My mother was not a good sponge maker; she also struggled with the concept of the pavlova. A superb cook, she was a product of the Great Depression, followed by World War II.
We came from the northeast of England, where the impact of post-war rationing continued for a long time after 1945. I still have my ration book; it is now quite surreal to think that those little coupons were the stuff of everyday life. Eggs were strictly rationed, so the idea of squandering four or five eggs on one cake or dessert was unimaginable.
Thus I came to the sponge as a complete novice and had to find out the pitfalls the hard way. The adage "practice makes perfect" applied, but the practising was painful.
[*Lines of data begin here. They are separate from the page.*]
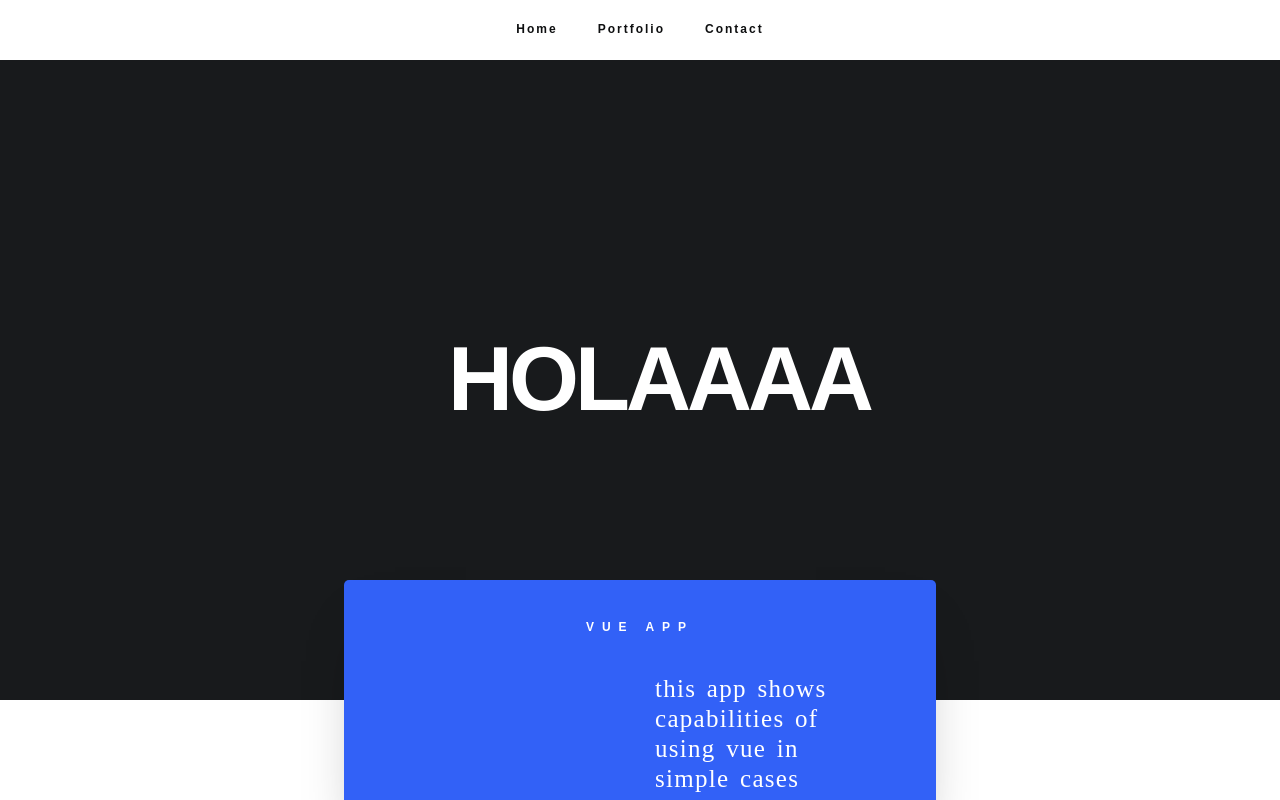
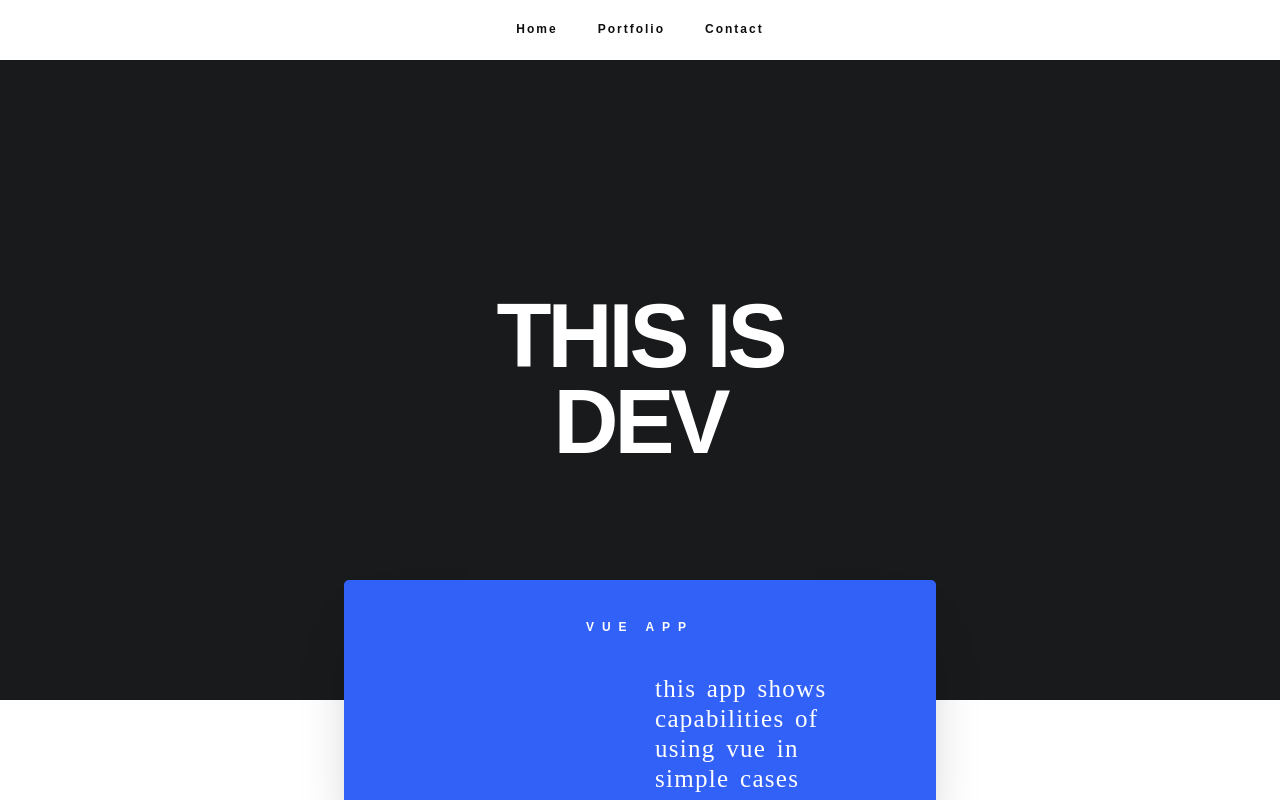
Before and after one commit to edgarfzo/edgarvuetest, a Vue app: page / in a window 1280 px wide. Shown: the top 800 px of the page. Built offline with nearby package versions, Linux system fonts and the light colour scheme; no server answers.

Commit message:
changes to pipeline

```diff
--- a/src/views/MainView.vue
+++ b/src/views/MainView.vue
@@ -99,7 +99,7 @@ export default {
     }
   },
   created () {
-    this.title = 'HOLAAAA'
+    this.title = 'THIS IS DEV'
     this.message = {
       title: '',
       subtitle: 'this app shows capabilities of using vue in simple cases'
@@ -107,7 +107,7 @@ export default {
     this.productAction.button = 'MORE PRODUCTS'
     this.contact = {
       title: 'Take a contact with us',
-      subtitle: navigator.userAgent + navigator.userAgentData,
+      subtitle: '',
       button: 'SEND MESSAGE'
     }
     this.sections = {
```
There are many recipes for sponges but all rely on method: retaining the air in the mixture is paramount. Once you have perfected the technique, any sponge is at your command. Today's recipe is fairly standard. The egg whites are beaten until stiff then the yolks are added to make a creamy, airy mixture. The dry ingredients are then easy to incorporate and the loft of the sponge is retained.
If you don't want to cream the cooked sponges straight away, store them in separate plastic bags - I use supermarket bags, tied loosely - in a cool place. Don't refrigerate. The cake will stay soft for hours.
2 Tbsp flour
2 tsp ginger
2 tsp cinnamon
2 tsp cocoa powder
2 tsp baking powder
4 large eggs, separated
cup caster sugar
2 tsp golden syrup
Method: Heat oven to 180 degrees Celsius.
Line then spray two 20cm tins.
Sift together the cornflour, flour, spices, cocoa and baking powder.
Beat the egg whites, adding the sugar gradually.
Once the mixture is stiff and holds its shape, add the egg yolks.
Beat until yolks are thoroughly incorporated.
Sift the prepared dry ingredients on to the mixture.
Using a spatula, fold through gently until the colour is even and the ingredients are combined.
Warm the golden syrup (5-7 seconds in the microwave) and fold through the mixture.
Divide mixture between tins and bake, centre oven, for 15-17 minutes.
The sponge will shrink from the sides of the tin when cooked.
Turn on to a cake cooler and join with whipped cream once cold.
Dust top with icing sugar.
Allow at least an hour before serving.
Cook's notes: To beat egg whites successfully, you must use a scrupulously clean bowl and beaters.
Spreading lemon curd on the bottom sponge before creaming is a delicious addition.
- © Fairfax NZ News